Provided data: Begin

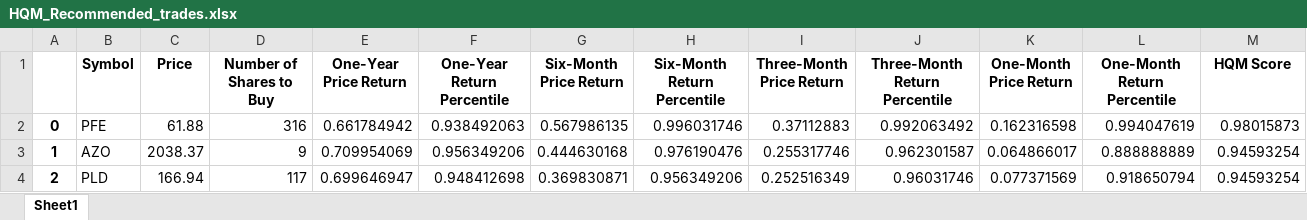
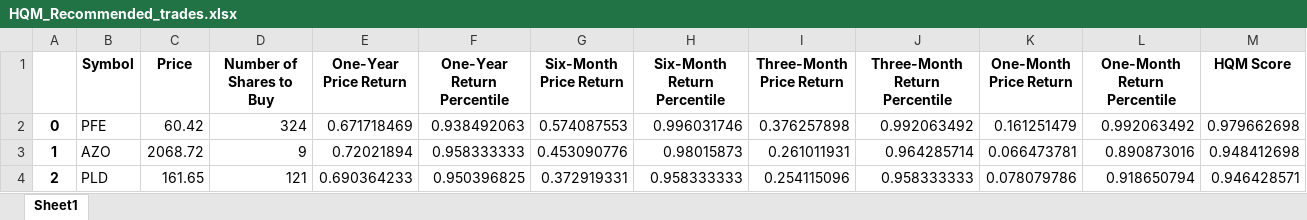
Before and after one commit to AegisSSC/Stock-Predictor, an Excel workbook: output-files/Momentum_Strategy/high-quality-momentum/HQM_Recommended_trades.xlsx, sheet Sheet1, drawn as a sheet; only a part is shown; values as stored, in another font and other column widths than the file's, no borders; the diff covers the shown part only; the diff names each change by its address in the sheet, - before the commit and + after, or states it on an @@ line.

```diff
--- a/output-files/Momentum_Strategy/high-quality-momentum/HQM_Recommended_trades.xlsx (sheet Sheet1)
+++ b/output-files/Momentum_Strategy/high-quality-momentum/HQM_Recommended_trades.xlsx (sheet Sheet1)
-C2 (Price): 61.88
+C2 (Price): 60.42
-D2 (Number of Shares to Buy): 316
+D2 (Number of Shares to Buy): 324
-E2 (One-Year Price Return): 0.661784942
+E2 (One-Year Price Return): 0.671718469
-G2 (Six-Month Price Return): 0.567986135
+G2 (Six-Month Price Return): 0.574087553
-I2 (Three-Month Price Return): 0.37112883
+I2 (Three-Month Price Return): 0.376257898
-K2 (One-Month Price Return): 0.162316598
+K2 (One-Month Price Return): 0.161251479
-L2 (One-Month Return Percentile): 0.994047619
+L2 (One-Month Return Percentile): 0.992063492
-M2 (HQM Score): 0.98015873
+M2 (HQM Score): 0.979662698
-C3 (Price): 2038.37
+C3 (Price): 2068.72
-E3 (One-Year Price Return): 0.709954069
+E3 (One-Year Price Return): 0.72021894
-F3 (One-Year Return Percentile): 0.956349206
+F3 (One-Year Return Percentile): 0.958333333
-G3 (Six-Month Price Return): 0.444630168
+G3 (Six-Month Price Return): 0.453090776
-H3 (Six-Month Return Percentile): 0.976190476
+H3 (Six-Month Return Percentile): 0.98015873
-I3 (Three-Month Price Return): 0.255317746
+I3 (Three-Month Price Return): 0.261011931
-J3 (Three-Month Return Percentile): 0.962301587
+J3 (Three-Month Return Percentile): 0.964285714
-K3 (One-Month Price Return): 0.064866017
+K3 (One-Month Price Return): 0.066473781
-L3 (One-Month Return Percentile): 0.888888889
+L3 (One-Month Return Percentile): 0.890873016
-M3 (HQM Score): 0.94593254
+M3 (HQM Score): 0.948412698
-C4 (Price): 166.94
+C4 (Price): 161.65
-D4 (Number of Shares to Buy): 117
+D4 (Number of Shares to Buy): 121
-E4 (One-Year Price Return): 0.699646947
+E4 (One-Year Price Return): 0.690364233
-F4 (One-Year Return Percentile): 0.948412698
+F4 (One-Year Return Percentile): 0.950396825
-G4 (Six-Month Price Return): 0.369830871
+G4 (Six-Month Price Return): 0.372919331
-H4 (Six-Month Return Percentile): 0.956349206
+H4 (Six-Month Return Percentile): 0.958333333
-I4 (Three-Month Price Return): 0.252516349
+I4 (Three-Month Price Return): 0.254115096
-J4 (Three-Month Return Percentile): 0.96031746
+J4 (Three-Month Return Percentile): 0.958333333
-K4 (One-Month Price Return): 0.077371569
+K4 (One-Month Price Return): 0.078079786
-M4 (HQM Score): 0.94593254
+M4 (HQM Score): 0.946428571
```
Also changed, not shown: 495 edited cells elsewhere in this sheet, output-files/Momentum_Strategy/simple-momentum/Momentum_Recommended_trades.xlsx, 4 other files.
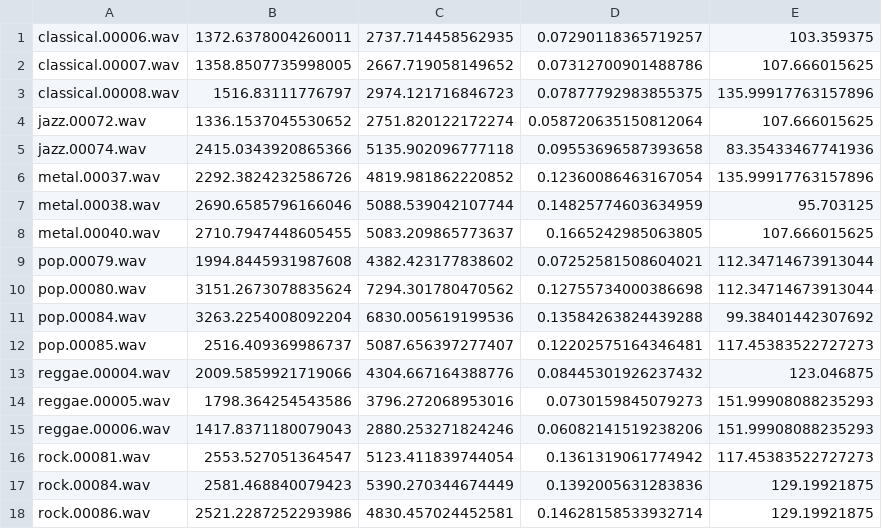
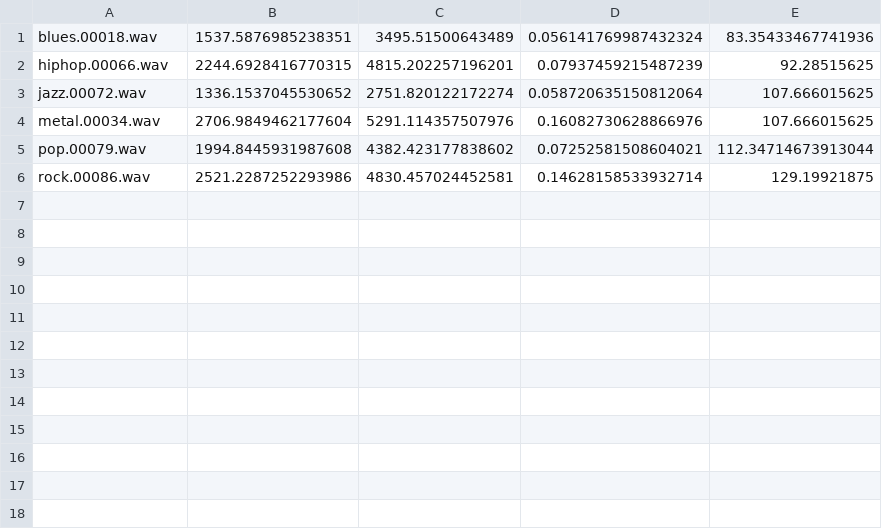
Before and after one commit to aikoels/musical-genre-analysis, a CSV file: output/features.csv, drawn as a sheet; removed rows and columns are numbered as before the commit, all else as after; the diff names each change by its address in the sheet, - before the commit and + after, or states it on an @@ line.

Commit message:
Update Output Example

```diff
--- a/output/features.csv
+++ b/output/features.csv
-row 1: classical.00006.wav | 1372.6378004260011 | 2737.714458562935 | 0.07290118365719257 | 103.359375
-row 2: classical.00007.wav | 1358.8507735998005 | 2667.719058149652 | 0.07312700901488786 | 107.666015625
-row 3: classical.00008.wav | 1516.83111776797 | 2974.121716846723 | 0.07877792983855375 | 135.99917763157896
+row 1: blues.00018.wav | 1537.5876985238351 | 3495.51500643489 | 0.056141769987432324 | 83.35433467741936
+row 2: hiphop.00066.wav | 2244.6928416770315 | 4815.202257196201 | 0.07937459215487239 | 92.28515625
-row 5: jazz.00074.wav | 2415.0343920865366 | 5135.902096777118 | 0.09553696587393658 | 83.35433467741936
-row 6: metal.00037.wav | 2292.3824232586726 | 4819.981862220852 | 0.12360086463167054 | 135.99917763157896
-row 7: metal.00038.wav | 2690.6585796166046 | 5088.539042107744 | 0.14825774603634959 | 95.703125
-row 8: metal.00040.wav | 2710.7947448605455 | 5083.209865773637 | 0.1665242985063805 | 107.666015625
+row 4: metal.00034.wav | 2706.9849462177604 | 5291.114357507976 | 0.16082730628866976 | 107.666015625
-row 10: pop.00080.wav | 3151.2673078835624 | 7294.301780470562 | 0.12755734000386698 | 112.34714673913044
-row 11: pop.00084.wav | 3263.2254008092204 | 6830.005619199536 | 0.13584263824439288 | 99.38401442307692
-row 12: pop.00085.wav | 2516.409369986737 | 5087.656397277407 | 0.12202575164346481 | 117.45383522727273
-row 13: reggae.00004.wav | 2009.5859921719066 | 4304.667164388776 | 0.08445301926237432 | 123.046875
-row 14: reggae.00005.wav | 1798.364254543586 | 3796.272068953016 | 0.0730159845079273 | 151.99908088235293
-row 15: reggae.00006.wav | 1417.8371180079043 | 2880.253271824246 | 0.06082141519238206 | 151.99908088235293
-row 16: rock.00081.wav | 2553.527051364547 | 5123.411839744054 | 0.1361319061774942 | 117.45383522727273
-row 17: rock.00084.wav | 2581.468840079423 | 5390.270344674449 | 0.1392005631283836 | 129.19921875
```
Also changed, not shown: 15 other files.
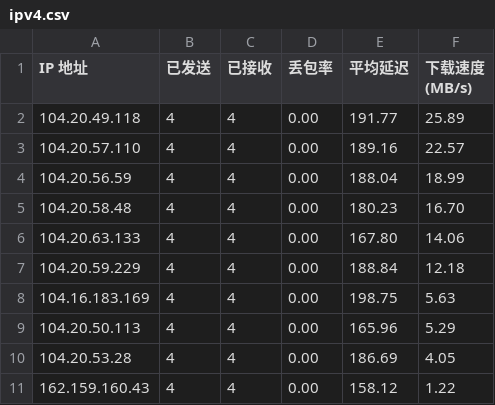
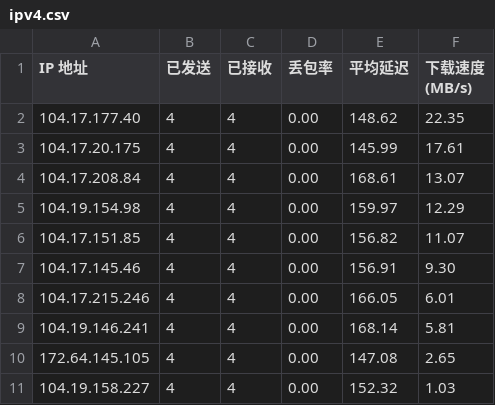
Before and after one commit to xiaowei0605/IPDB, a CSV file: BestCF/ipv4.csv, drawn as a sheet.

Commit message:
Update BestCF/ipv4.csv - 2026-09-06 22:07:01

```diff
--- a/BestCF/ipv4.csv
+++ b/BestCF/ipv4.csv
@@ -1,11 +1,11 @@
 IP 地址,已发送,已接收,丢包率,平均延迟,下载速度 (MB/s)
-104.20.49.118,4,4,0.00,191.77,25.89
-104.20.57.110,4,4,0.00,189.16,22.57
-104.20.56.59,4,4,0.00,188.04,18.99
-104.20.58.48,4,4,0.00,180.23,16.70
-104.20.63.133,4,4,0.00,167.80,14.06
-104.20.59.229,4,4,0.00,188.84,12.18
-104.16.183.169,4,4,0.00,198.75,5.63
-104.20.50.113,4,4,0.00,165.96,5.29
-104.20.53.28,4,4,0.00,186.69,4.05
-162.159.160.43,4,4,0.00,158.12,1.22
+104.17.177.40,4,4,0.00,148.62,22.35
+104.17.20.175,4,4,0.00,145.99,17.61
+104.17.208.84,4,4,0.00,168.61,13.07
+104.19.154.98,4,4,0.00,159.97,12.29
+104.17.151.85,4,4,0.00,156.82,11.07
+104.17.145.46,4,4,0.00,156.91,9.30
+104.17.215.246,4,4,0.00,166.05,6.01
+104.19.146.241,4,4,0.00,168.14,5.81
+172.64.145.105,4,4,0.00,147.08,2.65
+104.19.158.227,4,4,0.00,152.32,1.03
```
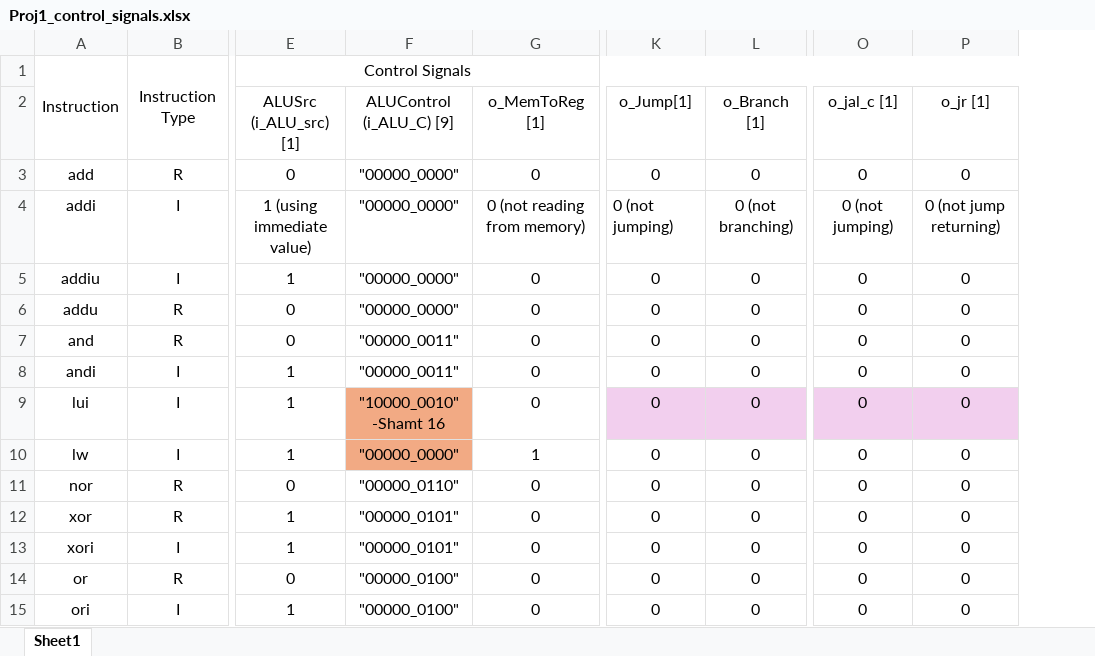
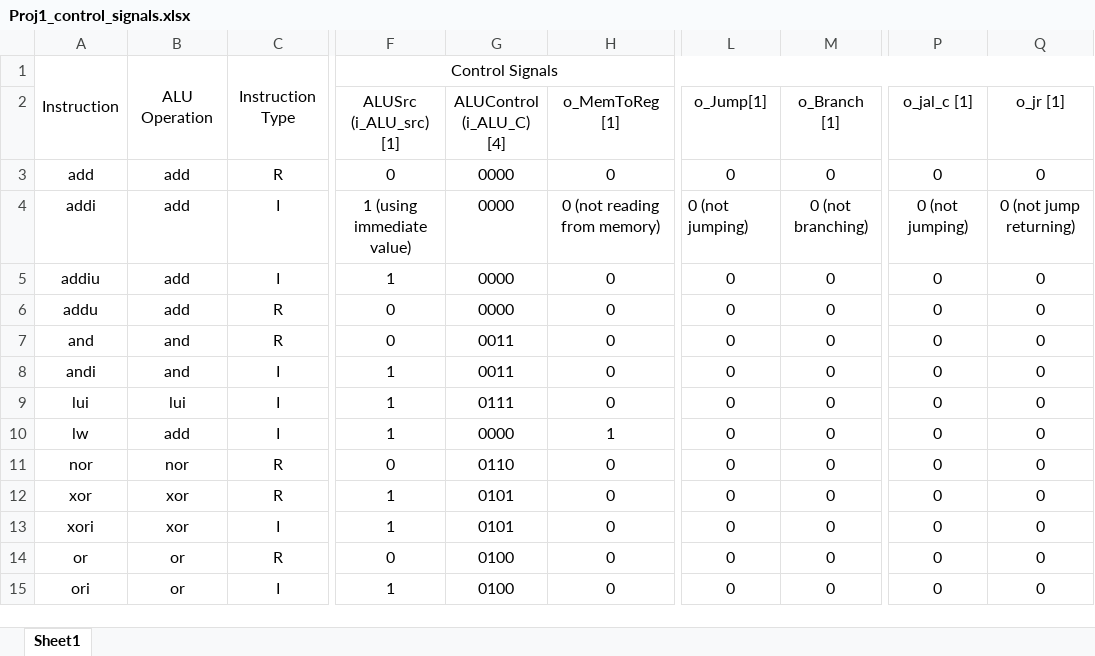
Before and after one commit to Anorris98/Mips-Processor, an Excel workbook: Project1/Proj1_control_signals.xlsx, sheet Sheet1, drawn as a sheet; only a part is shown, gaps mark what is left out; values as stored, in another font and other column widths than the file's, no borders; removed rows and columns are numbered as before the commit, all else as after; the diff covers the shown part only; the diff names each change by its address in the sheet, - before the commit and + after, or states it on an @@ line.

Commit message:
updates from lab, still need to finish logic for ALU with selecting between shamt or A for sll and sllv etc. control logic needs to be finished as well, but 99% of excel sheet is done and ready to be put into a decoder logic.

```diff
--- a/Project1/Proj1_control_signals.xlsx (sheet Sheet1)
+++ b/Project1/Proj1_control_signals.xlsx (sheet Sheet1)
+column B, rows 1-15: ALU Operation |  | add | add | add | add | and | and | lui | add | nor | xor | xor | or | or
-column F (ALUControl (i_ALU_C) [9]), rows 3-15: "00000_0000" | "00000_0000" | "00000_0000" | "00000_0000" | "00000_0011" | "00000_0011" | "10000_0010" -Shamt 16 | "00000_0000" | "00000_0110" | "00000_0101" | "00000_0101" | "00000_0100" | "00000_0100"
+column G (ALUControl (i_ALU_C) [4]), rows 3-15: 0000 | 0000 | 0000 | 0000 | 0011 | 0011 | 0111 | 0000 | 0110 | 0101 | 0101 | 0100 | 0100
-L9:M9 fill: #F2CFEE
+L9:M9 fill: none
-P9:Q9 fill: #F2CFEE
+P9:Q9 fill: none
```
Also changed, not shown: 2 added rows, 5 edited cells and cell formats elsewhere in this sheet, formulas that keep their value.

Provided data: End

Copy every line of the listing that contains the word "removed".

Before and after one commit to aikoels/musical-genre-analysis, a CSV file: output/features.csv, drawn as a sheet; removed rows and columns are numbered as before the commit, all else as after; the diff names each change by its address in the sheet, - before the commit and + after, or states it on an @@ line.
Before and after one commit to Anorris98/Mips-Processor, an Excel workbook: Project1/Proj1_control_signals.xlsx, sheet Sheet1, drawn as a sheet; only a part is shown, gaps mark what is left out; values as stored, in another font and other column widths than the file's, no borders; removed rows and columns are numbered as before the commit, all else as after; the diff covers the shown part only; the diff names each change by its address in the sheet, - before the commit and + after, or states it on an @@ line.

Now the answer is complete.